Case #4: Steve is 30-year-old man from Seattle who was on 3-week African safari. While there, he developed a pruritic rash on his neck, back and waistline area. He describes the itching as ‘stinging’ and intermittent, being most noticeable in the late afternoon and associated with heavy sweating under the tropical sun. Following the episodes of pruritus, he noted decreased sweating at the sites of involvement. He continues to experience pruritis along the affected areas. He comes in today for evaluation.

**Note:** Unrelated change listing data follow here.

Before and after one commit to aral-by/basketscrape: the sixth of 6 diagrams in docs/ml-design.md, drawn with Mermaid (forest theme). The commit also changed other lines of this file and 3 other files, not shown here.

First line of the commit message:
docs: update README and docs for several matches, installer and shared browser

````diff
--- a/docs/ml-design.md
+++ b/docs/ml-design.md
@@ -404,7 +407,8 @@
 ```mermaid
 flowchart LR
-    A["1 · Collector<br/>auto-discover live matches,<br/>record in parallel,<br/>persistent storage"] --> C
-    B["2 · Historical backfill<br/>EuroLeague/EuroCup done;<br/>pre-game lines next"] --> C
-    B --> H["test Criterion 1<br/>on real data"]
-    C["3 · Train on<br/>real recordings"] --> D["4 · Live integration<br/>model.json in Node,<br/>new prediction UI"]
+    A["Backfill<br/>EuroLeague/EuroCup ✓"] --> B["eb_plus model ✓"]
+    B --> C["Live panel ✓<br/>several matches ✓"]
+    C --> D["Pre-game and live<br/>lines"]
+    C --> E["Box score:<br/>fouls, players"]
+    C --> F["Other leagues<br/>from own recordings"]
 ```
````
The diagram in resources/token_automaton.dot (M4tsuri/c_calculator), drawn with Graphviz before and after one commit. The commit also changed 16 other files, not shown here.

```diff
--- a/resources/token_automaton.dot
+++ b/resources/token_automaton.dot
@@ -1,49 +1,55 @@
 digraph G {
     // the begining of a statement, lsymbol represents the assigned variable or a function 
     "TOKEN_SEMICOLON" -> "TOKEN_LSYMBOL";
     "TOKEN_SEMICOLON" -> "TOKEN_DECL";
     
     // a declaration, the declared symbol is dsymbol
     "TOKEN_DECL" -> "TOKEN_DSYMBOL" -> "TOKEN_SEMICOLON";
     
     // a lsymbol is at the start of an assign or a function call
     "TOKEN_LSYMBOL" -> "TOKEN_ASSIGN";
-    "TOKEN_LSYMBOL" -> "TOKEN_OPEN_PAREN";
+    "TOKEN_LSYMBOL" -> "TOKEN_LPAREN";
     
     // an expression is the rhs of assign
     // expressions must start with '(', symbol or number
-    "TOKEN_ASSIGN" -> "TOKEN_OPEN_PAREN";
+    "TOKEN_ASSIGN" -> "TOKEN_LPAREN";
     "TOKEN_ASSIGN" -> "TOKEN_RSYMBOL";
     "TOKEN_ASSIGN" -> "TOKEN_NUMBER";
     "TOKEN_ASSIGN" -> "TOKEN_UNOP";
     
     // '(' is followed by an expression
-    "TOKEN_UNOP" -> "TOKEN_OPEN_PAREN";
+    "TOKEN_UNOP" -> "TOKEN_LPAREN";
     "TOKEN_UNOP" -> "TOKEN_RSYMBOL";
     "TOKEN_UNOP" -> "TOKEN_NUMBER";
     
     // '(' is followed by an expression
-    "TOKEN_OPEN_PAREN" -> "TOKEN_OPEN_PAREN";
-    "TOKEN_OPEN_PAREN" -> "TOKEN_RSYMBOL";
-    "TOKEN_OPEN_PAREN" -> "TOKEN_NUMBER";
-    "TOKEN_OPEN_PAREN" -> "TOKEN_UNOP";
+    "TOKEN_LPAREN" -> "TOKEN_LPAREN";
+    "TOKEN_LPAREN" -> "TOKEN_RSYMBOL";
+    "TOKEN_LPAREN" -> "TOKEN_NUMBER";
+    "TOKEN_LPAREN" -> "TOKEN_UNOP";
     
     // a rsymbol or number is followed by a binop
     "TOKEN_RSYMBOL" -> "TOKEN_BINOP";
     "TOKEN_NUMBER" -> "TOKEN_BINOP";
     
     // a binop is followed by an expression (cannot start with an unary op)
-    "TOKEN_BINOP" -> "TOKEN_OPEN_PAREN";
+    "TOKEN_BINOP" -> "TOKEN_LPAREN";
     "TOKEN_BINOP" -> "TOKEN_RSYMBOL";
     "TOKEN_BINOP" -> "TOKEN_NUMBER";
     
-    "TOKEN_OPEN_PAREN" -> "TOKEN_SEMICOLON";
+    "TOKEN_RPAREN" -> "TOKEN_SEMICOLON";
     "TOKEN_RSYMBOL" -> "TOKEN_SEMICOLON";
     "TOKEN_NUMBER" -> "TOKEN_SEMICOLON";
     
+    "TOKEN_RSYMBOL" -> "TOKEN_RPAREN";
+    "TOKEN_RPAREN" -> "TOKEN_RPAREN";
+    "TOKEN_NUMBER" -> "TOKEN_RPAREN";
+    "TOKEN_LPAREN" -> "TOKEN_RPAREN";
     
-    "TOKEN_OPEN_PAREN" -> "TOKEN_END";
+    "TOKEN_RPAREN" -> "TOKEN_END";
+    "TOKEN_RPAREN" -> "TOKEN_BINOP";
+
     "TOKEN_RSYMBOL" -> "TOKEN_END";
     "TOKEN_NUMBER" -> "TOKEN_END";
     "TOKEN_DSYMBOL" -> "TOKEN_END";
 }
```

Social History: Works as a land surveyor and spends much time outdoors. Very physically active and travels to foreign destinations 3 to 4 times per year. He returned yesterday from Africa, where he was outside in temperatures of 100 degrees Fahrenheit and high humidity for 8 to 10 hours per day. He was very careful to use insect repellant and does not recall being exposed to an insect or animal bite. Drank only bottled water and took all meals in restaurants. No prior history of skin rashes or urticaria.
Fit, suntanned man in no acute distress.
Height: 73”, weight 198 lbs, BP 128/69, temperature 98.7.
Review of Systems: Unremarkable
Skin: Multiple 2 to 4 mm, nonfollicular, erythematous papules with a central vesicle on the sides of the neck, upper back and the abdomen at the waistline area.
How would you proceed?
Published on May 31, 2010
Updated on June 7, 2010
Steve’s recent trip to a hot and humid climate indicates that miliaria rubris (heat rash or prickly heat) is likely the source of his symptoms. Heat rash is caused by excessive sweating and causes the sweat glands to become occluded with dead epithelial cells or bacteria. This initiates an immune response, which results in the subsequent skin rash. As the condition progresses into deeper layers of the skin, patients may begin to note a prickly or “pins and needles” feeling.
Steve should be reassured that this rash is likely a result of prolonged exposure to heat and humidity on his recent trip. Washing regularly will help to remove salt and bacteria from the skin, particularly when he is outdoors in a hot/humid environment. Cornstarch and other absorbent powders may also be used to absorb sweat and reduce moisture to prevent further inflammation. Moisturizers such as anhydrous lanolin may both prevent and treat heat rash.
Pruritus is a common symptom of heat rash. Menthol- and pramoxine-containing lotions reduce the itchiness, possibly by depressing cutaneous sensory receptors. Calamine lotion is also effective as it contains zinc oxide, which can have a drying effect. For more severe cases, or where first-line treatments are not effective, a mid-potency topical corticosteroid may be used.